• TASK DESCRIPTION:
Each entry must be restated word for word, with nothing omitted.

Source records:
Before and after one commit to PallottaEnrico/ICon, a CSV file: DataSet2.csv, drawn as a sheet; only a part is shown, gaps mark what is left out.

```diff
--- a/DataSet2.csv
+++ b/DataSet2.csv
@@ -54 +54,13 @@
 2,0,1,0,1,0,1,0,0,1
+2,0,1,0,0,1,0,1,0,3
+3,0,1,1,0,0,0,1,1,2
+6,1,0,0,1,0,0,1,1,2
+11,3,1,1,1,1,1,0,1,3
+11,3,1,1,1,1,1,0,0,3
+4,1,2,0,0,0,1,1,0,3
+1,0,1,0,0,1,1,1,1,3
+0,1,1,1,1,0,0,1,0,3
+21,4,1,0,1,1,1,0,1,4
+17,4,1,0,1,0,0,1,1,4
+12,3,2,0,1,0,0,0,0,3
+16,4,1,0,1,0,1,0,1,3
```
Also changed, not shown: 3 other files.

• EXPECTED OUTPUT:
Before and after one commit to PallottaEnrico/ICon, a CSV file: DataSet2.csv, drawn as a sheet; only a part is shown, gaps mark what is left out.

```diff
--- a/DataSet2.csv
+++ b/DataSet2.csv
@@ -54 +54,13 @@
 2,0,1,0,1,0,1,0,0,1
+2,0,1,0,0,1,0,1,0,3
+3,0,1,1,0,0,0,1,1,2
+6,1,0,0,1,0,0,1,1,2
+11,3,1,1,1,1,1,0,1,3
+11,3,1,1,1,1,1,0,0,3
+4,1,2,0,0,0,1,1,0,3
+1,0,1,0,0,1,1,1,1,3
+0,1,1,1,1,0,0,1,0,3
+21,4,1,0,1,1,1,0,1,4
+17,4,1,0,1,0,0,1,1,4
+12,3,2,0,1,0,0,0,0,3
+16,4,1,0,1,0,1,0,1,3
```
Also changed, not shown: 3 other files.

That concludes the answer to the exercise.